People need to connect. We need others to hear our voice. We need to hear others’ voices. One of the very first things we do on Earth is open our lungs and cry with all our might, and someone responds, someone takes us into their arms and lets us know they hear us. We often put language under a microscope. We study it, we dissect it, we twist it up to give ourselves the air of sophistication. But at its core, language is a primal, wild thing inside of us that lets others hear us and lets us hear others, that lets others comfort us and lets us comfort others, that lets others know us and lets us know others.

It’s Not a Chore

So with all of the Motivation March articles, the one thing I want you to take away is that language learning is not a chore.

Are there times when I get bored? Yes, of course, and I’m lying if I say I don’t have to force myself to stick to my schedule sometimes. But on the whole, language learning is fun. It’s exciting. It taps into something deep. It brings out the best in people.

If you are attacking every language session like you’re taking spoonfuls of bitter medicine, then your mindset is all wrong and you’ll never find the motivation to stick to this for the long haul.

Language learning is a privilege, and every time you sit down and read a book in your new language or listen to a podcast, be thankful for the opportunity.

  • http://lightonspanish.com/ Jorge Sivit
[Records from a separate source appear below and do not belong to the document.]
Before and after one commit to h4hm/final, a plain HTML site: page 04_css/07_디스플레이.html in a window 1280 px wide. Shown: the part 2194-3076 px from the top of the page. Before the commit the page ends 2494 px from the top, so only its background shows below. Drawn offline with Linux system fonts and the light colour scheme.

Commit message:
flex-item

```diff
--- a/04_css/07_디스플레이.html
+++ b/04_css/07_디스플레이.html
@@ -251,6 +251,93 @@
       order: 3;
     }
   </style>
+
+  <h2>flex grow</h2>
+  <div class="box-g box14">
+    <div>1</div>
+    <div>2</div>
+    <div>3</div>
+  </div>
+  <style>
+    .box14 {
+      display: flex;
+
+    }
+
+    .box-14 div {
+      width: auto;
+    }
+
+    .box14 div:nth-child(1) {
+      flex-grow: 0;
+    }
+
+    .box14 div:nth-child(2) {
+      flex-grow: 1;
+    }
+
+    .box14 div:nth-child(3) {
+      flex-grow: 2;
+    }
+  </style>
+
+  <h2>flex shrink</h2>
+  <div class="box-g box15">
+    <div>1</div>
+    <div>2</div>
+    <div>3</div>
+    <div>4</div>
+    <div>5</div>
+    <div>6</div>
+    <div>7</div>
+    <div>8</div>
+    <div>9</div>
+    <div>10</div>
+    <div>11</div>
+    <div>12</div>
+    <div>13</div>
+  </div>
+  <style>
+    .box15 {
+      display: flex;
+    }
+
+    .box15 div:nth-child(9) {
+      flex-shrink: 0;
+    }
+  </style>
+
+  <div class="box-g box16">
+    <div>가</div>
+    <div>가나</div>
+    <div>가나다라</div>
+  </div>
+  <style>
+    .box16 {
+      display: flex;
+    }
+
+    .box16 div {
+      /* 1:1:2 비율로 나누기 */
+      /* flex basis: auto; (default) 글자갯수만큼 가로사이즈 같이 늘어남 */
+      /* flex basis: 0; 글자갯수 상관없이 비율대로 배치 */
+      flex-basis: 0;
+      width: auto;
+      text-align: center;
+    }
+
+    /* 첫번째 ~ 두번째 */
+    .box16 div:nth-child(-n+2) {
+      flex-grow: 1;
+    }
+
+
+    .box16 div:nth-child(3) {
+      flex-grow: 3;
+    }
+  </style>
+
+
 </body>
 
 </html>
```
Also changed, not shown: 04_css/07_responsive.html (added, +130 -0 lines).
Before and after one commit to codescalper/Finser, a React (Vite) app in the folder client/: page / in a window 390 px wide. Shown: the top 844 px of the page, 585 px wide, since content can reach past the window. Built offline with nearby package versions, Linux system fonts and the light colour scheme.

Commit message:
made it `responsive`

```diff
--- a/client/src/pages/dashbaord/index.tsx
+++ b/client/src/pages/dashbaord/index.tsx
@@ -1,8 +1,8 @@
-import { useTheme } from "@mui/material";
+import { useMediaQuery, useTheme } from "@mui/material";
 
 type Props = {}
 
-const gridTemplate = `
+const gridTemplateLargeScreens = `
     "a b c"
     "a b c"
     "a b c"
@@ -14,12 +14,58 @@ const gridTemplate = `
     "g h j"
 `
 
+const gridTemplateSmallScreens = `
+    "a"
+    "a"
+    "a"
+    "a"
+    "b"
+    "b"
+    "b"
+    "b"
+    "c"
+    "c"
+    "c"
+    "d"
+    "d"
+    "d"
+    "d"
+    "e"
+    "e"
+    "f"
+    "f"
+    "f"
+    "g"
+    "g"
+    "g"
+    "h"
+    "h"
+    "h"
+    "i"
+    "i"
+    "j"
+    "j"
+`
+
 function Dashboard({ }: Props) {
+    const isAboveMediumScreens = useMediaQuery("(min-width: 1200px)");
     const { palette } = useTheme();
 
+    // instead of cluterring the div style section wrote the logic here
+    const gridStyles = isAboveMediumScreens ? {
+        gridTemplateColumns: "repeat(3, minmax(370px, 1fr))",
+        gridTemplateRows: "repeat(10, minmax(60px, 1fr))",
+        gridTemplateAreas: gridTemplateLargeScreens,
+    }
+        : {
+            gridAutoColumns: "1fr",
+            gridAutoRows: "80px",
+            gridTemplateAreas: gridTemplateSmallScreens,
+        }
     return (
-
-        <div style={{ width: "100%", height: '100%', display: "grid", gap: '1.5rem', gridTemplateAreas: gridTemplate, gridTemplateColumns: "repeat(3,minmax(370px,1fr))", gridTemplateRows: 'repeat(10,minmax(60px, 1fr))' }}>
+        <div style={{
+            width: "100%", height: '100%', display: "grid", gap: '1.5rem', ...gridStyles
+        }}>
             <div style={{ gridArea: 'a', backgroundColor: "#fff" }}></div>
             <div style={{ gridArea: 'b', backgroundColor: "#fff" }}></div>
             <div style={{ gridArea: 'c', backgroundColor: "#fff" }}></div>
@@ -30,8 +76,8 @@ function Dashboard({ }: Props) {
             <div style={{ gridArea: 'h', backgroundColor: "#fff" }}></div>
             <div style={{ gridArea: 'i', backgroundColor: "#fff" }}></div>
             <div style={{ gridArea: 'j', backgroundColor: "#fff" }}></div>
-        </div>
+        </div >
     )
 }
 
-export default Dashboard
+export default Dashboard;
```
    Hey Ron, are you sure you are a technical writer? I think you are a poet;-) This article is beautiful! Maybe I’m a little sensitive because I just happened to read your Language Philosophies article before I read this one—and you have a great article there too! (I had been so busy reading your posts, that I had never come to that page).

    I cannot agree more with you.

    I love to study languages because of their structure. I can spend ours reading about grammar and analysing texts, trying to understand those patterns in their element. I found those structures beautiful, but at the end of the day, as you say, language is a primal thing, something that allows others to feel us and allows us to feel others. Sometimes, if we listen well enough, there is more, and more important information in someone’s voice tone than in a hundred sentences.

    Another thing I like about learning foreign languages is that sometimes we can find ways to express things we couldn’t express in our native language. When we say “There are no words that can express …”. Well, maybe there are; in another language.

    I’m thankful for it.

    • http://www.languagesurfer.com/ Ron G.

      Speaking of poets — “Sometimes, if we listen well enough, there is more, and more important
      information in someone’s voice tone than in a hundred sentences.” …that’s fantastic, and I hadn’t thought of it that way, but as soon as you said it I understood what you were talking about.

  • http://allthetongues.hol.es/ Roman Shinkarenko

    For me language learning is always related to people: whether to speak to them, or read newspaper about their life. Truth is, until Benny discovered for me that (gasp!) native speakers exist, language learning was like studying math: now it has a purpose.

    • http://www.languagesurfer.com/ Ron G.

      I’m like you, Roman. I had studied Arabic for translation purposes, but I had studied MSA. When I went to Egypt, I could only barely communicate, and it made MSA seem kind of silly. Didn’t think about language learning on my own until I lived in Germany and said, ohhhh, this is why you do it. (Congrats on posting on every article in Motivation March! …lol)